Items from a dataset
-- Opening Marker --

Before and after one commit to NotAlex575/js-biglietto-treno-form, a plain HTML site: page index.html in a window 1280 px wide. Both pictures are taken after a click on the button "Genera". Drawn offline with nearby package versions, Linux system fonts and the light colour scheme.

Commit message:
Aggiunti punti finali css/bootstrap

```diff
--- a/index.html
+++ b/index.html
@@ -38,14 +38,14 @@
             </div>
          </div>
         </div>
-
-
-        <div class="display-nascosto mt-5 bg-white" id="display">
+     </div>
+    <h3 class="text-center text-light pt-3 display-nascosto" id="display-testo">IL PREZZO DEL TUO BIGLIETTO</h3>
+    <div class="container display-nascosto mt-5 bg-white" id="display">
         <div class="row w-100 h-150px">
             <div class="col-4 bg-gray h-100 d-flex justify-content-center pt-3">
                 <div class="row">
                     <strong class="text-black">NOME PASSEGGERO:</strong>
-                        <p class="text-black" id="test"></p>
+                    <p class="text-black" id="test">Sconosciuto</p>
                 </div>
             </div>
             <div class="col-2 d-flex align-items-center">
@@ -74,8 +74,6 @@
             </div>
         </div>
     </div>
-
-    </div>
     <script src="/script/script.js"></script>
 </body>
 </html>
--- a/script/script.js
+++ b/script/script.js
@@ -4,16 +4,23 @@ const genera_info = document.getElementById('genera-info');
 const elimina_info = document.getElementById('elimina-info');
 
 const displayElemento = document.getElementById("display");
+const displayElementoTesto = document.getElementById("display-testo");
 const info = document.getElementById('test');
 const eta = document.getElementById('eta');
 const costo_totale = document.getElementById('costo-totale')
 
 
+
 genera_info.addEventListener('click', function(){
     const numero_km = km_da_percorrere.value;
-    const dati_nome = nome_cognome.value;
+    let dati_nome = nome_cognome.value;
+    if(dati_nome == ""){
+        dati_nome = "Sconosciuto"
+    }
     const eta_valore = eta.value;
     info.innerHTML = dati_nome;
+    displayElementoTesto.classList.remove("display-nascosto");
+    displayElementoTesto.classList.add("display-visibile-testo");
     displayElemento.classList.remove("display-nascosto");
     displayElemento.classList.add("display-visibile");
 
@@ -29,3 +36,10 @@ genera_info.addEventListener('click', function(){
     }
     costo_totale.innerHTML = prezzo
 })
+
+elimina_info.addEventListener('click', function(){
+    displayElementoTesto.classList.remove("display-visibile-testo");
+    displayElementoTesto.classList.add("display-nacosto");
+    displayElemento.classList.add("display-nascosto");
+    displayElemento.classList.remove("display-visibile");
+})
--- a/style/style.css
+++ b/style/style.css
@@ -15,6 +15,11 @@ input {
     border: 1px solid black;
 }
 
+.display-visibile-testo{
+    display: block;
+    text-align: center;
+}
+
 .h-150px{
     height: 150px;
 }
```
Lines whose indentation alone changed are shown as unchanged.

-- Closing Marker --

* ASSIGNMENT *
Output all of the data in full, exactly as given.

* ANSWER SECTION *
Before and after one commit to NotAlex575/js-biglietto-treno-form, a plain HTML site: page index.html in a window 1280 px wide. Both pictures are taken after a click on the button "Genera". Drawn offline with nearby package versions, Linux system fonts and the light colour scheme.

Commit message:
Aggiunti punti finali css/bootstrap

```diff
--- a/index.html
+++ b/index.html
@@ -38,14 +38,14 @@
             </div>
          </div>
         </div>
-
-
-        <div class="display-nascosto mt-5 bg-white" id="display">
+     </div>
+    <h3 class="text-center text-light pt-3 display-nascosto" id="display-testo">IL PREZZO DEL TUO BIGLIETTO</h3>
+    <div class="container display-nascosto mt-5 bg-white" id="display">
         <div class="row w-100 h-150px">
             <div class="col-4 bg-gray h-100 d-flex justify-content-center pt-3">
                 <div class="row">
                     <strong class="text-black">NOME PASSEGGERO:</strong>
-                        <p class="text-black" id="test"></p>
+                    <p class="text-black" id="test">Sconosciuto</p>
                 </div>
             </div>
             <div class="col-2 d-flex align-items-center">
@@ -74,8 +74,6 @@
             </div>
         </div>
     </div>
-
-    </div>
     <script src="/script/script.js"></script>
 </body>
 </html>
--- a/script/script.js
+++ b/script/script.js
@@ -4,16 +4,23 @@ const genera_info = document.getElementById('genera-info');
 const elimina_info = document.getElementById('elimina-info');
 
 const displayElemento = document.getElementById("display");
+const displayElementoTesto = document.getElementById("display-testo");
 const info = document.getElementById('test');
 const eta = document.getElementById('eta');
 const costo_totale = document.getElementById('costo-totale')
 
 
+
 genera_info.addEventListener('click', function(){
     const numero_km = km_da_percorrere.value;
-    const dati_nome = nome_cognome.value;
+    let dati_nome = nome_cognome.value;
+    if(dati_nome == ""){
+        dati_nome = "Sconosciuto"
+    }
     const eta_valore = eta.value;
     info.innerHTML = dati_nome;
+    displayElementoTesto.classList.remove("display-nascosto");
+    displayElementoTesto.classList.add("display-visibile-testo");
     displayElemento.classList.remove("display-nascosto");
     displayElemento.classList.add("display-visibile");
 
@@ -29,3 +36,10 @@ genera_info.addEventListener('click', function(){
     }
     costo_totale.innerHTML = prezzo
 })
+
+elimina_info.addEventListener('click', function(){
+    displayElementoTesto.classList.remove("display-visibile-testo");
+    displayElementoTesto.classList.add("display-nacosto");
+    displayElemento.classList.add("display-nascosto");
+    displayElemento.classList.remove("display-visibile");
+})
--- a/style/style.css
+++ b/style/style.css
@@ -15,6 +15,11 @@ input {
     border: 1px solid black;
 }
 
+.display-visibile-testo{
+    display: block;
+    text-align: center;
+}
+
 .h-150px{
     height: 150px;
 }
```
Lines whose indentation alone changed are shown as unchanged.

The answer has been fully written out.